▸ **About this exercise**: Where a line below holds the string "手动执行或先头脑风暴", count it; then give the total without any other words.

++++++++++

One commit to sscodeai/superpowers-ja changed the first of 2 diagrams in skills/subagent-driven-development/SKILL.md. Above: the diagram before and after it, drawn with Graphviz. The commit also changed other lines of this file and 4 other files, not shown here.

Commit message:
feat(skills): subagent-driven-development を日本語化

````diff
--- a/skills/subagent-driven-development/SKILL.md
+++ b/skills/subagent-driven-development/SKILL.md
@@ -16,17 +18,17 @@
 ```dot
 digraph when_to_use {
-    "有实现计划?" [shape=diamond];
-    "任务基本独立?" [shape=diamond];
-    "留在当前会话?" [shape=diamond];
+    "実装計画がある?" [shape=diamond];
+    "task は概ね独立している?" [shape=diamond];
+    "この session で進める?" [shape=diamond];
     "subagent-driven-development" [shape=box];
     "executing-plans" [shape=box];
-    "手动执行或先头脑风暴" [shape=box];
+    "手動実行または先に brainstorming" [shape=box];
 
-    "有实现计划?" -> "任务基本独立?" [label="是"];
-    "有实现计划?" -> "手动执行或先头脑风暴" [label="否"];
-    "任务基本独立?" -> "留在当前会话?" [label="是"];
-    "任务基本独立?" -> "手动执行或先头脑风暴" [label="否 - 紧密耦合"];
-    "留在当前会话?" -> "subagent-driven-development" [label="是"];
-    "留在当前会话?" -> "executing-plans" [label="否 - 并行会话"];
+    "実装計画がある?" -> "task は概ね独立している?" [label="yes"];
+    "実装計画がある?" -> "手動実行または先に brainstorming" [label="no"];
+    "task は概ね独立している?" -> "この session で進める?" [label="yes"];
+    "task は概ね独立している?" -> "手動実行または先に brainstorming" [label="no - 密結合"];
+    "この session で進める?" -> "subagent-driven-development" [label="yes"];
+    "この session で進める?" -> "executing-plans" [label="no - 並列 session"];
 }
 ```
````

++++++++++

▸ **Expected output**: 3